Building trust with website visitors is very important for any site, but for an e-commerce store, it's even more crucial.
First, we'll go through the law that you need to comply with, then look at how you can comply.
This legal agreement must detail:
If you are based in the US, it's highly likely that you have Californian customers, so it's important to comply with the Californian state law.
This far-reaching law has a global reach. What matters isn't where your business is located, but rather where your users are located.
Canadian law is also similar, with their laws contained in the Personal Information Protection and Electronic Documents Act 2000> (PIPEDA). PIPEDA requires organizations to:
Now let's look at what types of information you may be collecting, and how you can comply with the above laws.
It's certain that your e-commerce store will collect information from your customer as soon as they browse your store, such as their IP address, what time they opened your store page, how long they stayed on a specific page (aggregated data or not).
As an example, if you use Google Analytics: this tool from Google collects, even more, information, such as what pages they browsed through, their location, and even their gender.
Here are some examples of some of the things Google Analytics collects for an e-commerce store: pages/session, avg. session duration, language, country/territory, and so on.
If you use the Shopping Behavior Dashboard, it can tell you more data: sessions with views on your product pages, sessions with "Add to Cart" actions, the session with transactions recorded, devices used by your customers, and so on.
But then, when your customer created an account or fills in their billing or shipping details to purchase an item, you'll be collecting their name, physical address, email address, phone number, and credit card details, as well as anything else that you require them to provide before you can ship their item.
First, this is because having separate documents makes it easier for your customers to find your legal agreements.
Remember to display it prominently and frequently so that your customers can find it and read it:
You may be tempted to display it in small writing down the bottom of your page like you have probably seen in many other e-commerce stores.
Here's an example from Amazon on what a browsewrap is:
A better way (from a legal perspective) is to have your users actually click to show their agreement (or consent) in some way.
This is called a clickwrap method.
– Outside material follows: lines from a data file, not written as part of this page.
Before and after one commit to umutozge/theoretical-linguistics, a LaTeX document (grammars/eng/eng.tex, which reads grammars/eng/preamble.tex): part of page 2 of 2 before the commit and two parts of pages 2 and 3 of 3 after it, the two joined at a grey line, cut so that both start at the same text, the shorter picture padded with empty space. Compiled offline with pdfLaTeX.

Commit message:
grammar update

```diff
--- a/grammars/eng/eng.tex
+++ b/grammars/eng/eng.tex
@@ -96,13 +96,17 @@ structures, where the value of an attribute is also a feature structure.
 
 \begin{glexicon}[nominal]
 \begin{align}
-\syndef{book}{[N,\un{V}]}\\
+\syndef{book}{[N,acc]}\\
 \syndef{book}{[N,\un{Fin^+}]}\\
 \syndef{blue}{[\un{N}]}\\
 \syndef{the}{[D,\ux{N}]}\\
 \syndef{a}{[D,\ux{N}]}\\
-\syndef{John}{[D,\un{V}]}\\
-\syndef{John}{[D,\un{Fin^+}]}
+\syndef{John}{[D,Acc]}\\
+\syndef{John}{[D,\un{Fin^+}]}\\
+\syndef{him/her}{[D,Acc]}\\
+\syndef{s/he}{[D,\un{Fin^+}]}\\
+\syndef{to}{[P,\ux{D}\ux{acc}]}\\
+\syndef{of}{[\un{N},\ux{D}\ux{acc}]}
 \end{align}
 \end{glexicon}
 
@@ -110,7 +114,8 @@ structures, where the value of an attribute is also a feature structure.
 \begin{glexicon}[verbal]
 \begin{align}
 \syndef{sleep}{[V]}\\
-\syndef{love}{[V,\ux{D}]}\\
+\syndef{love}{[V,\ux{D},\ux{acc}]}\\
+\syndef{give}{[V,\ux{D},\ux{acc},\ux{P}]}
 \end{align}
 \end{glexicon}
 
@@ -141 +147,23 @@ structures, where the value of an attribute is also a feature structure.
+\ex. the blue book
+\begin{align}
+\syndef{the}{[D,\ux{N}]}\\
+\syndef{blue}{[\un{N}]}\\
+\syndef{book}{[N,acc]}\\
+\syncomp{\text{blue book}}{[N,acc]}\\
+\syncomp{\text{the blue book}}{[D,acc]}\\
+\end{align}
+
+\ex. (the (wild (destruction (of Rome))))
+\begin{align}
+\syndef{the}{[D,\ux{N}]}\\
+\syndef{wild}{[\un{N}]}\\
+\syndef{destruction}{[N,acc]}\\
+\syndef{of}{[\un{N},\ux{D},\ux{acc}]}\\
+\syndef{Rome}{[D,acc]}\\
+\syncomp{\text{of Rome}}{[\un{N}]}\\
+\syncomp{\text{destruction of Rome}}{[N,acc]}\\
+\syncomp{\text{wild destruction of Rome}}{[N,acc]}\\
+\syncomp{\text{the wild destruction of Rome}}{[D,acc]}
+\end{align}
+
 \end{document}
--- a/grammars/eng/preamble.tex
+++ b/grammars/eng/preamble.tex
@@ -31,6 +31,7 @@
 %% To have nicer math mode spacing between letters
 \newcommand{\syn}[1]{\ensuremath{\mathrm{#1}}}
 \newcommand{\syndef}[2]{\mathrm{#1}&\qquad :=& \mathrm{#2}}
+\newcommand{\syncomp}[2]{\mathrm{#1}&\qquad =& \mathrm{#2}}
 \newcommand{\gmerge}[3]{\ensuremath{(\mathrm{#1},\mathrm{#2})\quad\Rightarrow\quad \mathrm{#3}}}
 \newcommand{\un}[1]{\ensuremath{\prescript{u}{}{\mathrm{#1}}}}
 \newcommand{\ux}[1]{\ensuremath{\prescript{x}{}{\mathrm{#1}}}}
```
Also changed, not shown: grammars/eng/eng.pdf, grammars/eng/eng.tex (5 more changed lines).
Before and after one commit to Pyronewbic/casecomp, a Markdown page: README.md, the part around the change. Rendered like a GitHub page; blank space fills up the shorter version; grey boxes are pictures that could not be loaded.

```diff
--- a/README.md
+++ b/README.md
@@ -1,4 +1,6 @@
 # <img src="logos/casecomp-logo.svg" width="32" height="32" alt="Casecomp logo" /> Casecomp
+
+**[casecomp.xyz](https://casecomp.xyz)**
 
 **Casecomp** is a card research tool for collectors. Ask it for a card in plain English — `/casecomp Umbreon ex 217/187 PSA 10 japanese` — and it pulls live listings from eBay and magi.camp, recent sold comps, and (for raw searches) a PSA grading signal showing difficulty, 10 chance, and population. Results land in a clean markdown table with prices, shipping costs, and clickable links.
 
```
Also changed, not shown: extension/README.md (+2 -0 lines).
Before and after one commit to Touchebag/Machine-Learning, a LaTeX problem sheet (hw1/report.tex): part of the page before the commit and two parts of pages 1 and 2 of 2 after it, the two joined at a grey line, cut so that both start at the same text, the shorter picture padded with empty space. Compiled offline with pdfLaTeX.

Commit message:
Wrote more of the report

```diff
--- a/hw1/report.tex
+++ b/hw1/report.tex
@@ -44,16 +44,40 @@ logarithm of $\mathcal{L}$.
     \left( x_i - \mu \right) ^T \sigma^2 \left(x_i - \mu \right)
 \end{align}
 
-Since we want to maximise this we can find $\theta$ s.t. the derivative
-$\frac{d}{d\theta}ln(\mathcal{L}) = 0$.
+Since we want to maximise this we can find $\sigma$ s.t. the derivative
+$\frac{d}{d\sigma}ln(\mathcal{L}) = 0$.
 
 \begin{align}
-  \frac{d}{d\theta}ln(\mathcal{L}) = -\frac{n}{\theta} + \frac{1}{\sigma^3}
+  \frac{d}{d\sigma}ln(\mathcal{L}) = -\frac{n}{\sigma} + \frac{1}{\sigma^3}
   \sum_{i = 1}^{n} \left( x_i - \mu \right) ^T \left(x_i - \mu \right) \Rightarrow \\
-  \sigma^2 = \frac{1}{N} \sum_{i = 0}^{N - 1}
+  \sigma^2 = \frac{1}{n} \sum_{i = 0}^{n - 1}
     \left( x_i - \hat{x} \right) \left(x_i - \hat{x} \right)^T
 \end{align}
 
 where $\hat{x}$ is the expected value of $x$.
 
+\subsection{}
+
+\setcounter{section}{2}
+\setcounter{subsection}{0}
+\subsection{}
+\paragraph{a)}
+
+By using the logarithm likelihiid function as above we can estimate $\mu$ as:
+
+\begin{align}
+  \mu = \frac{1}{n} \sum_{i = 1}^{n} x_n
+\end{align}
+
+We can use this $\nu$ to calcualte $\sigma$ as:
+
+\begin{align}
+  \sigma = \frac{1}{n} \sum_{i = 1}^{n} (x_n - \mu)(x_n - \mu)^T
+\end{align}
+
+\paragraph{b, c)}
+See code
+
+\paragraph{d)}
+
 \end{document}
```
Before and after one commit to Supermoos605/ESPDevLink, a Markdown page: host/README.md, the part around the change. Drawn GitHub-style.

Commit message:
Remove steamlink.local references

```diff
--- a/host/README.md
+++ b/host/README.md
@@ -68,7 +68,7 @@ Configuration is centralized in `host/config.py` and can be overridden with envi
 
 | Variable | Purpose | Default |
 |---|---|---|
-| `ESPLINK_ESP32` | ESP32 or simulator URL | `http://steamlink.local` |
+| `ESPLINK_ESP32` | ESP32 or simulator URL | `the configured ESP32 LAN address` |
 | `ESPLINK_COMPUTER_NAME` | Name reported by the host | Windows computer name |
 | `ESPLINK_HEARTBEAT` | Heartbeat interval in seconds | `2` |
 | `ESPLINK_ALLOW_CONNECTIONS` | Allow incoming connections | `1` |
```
You can do this with a tick box or pop up, but for an e-commerce store an unobtrusive but clear tick box is likely the better option.
Here's an example of that kind of check box from The Weather Channel, where users must check the box before creating an account:
Another example is from YouTube, when creating a new account:
Since your online store is likely collecting some information from your customers before they even decide to purchase an item, it's a good idea to also display this agreement on your store pages in a prominent and frequent way.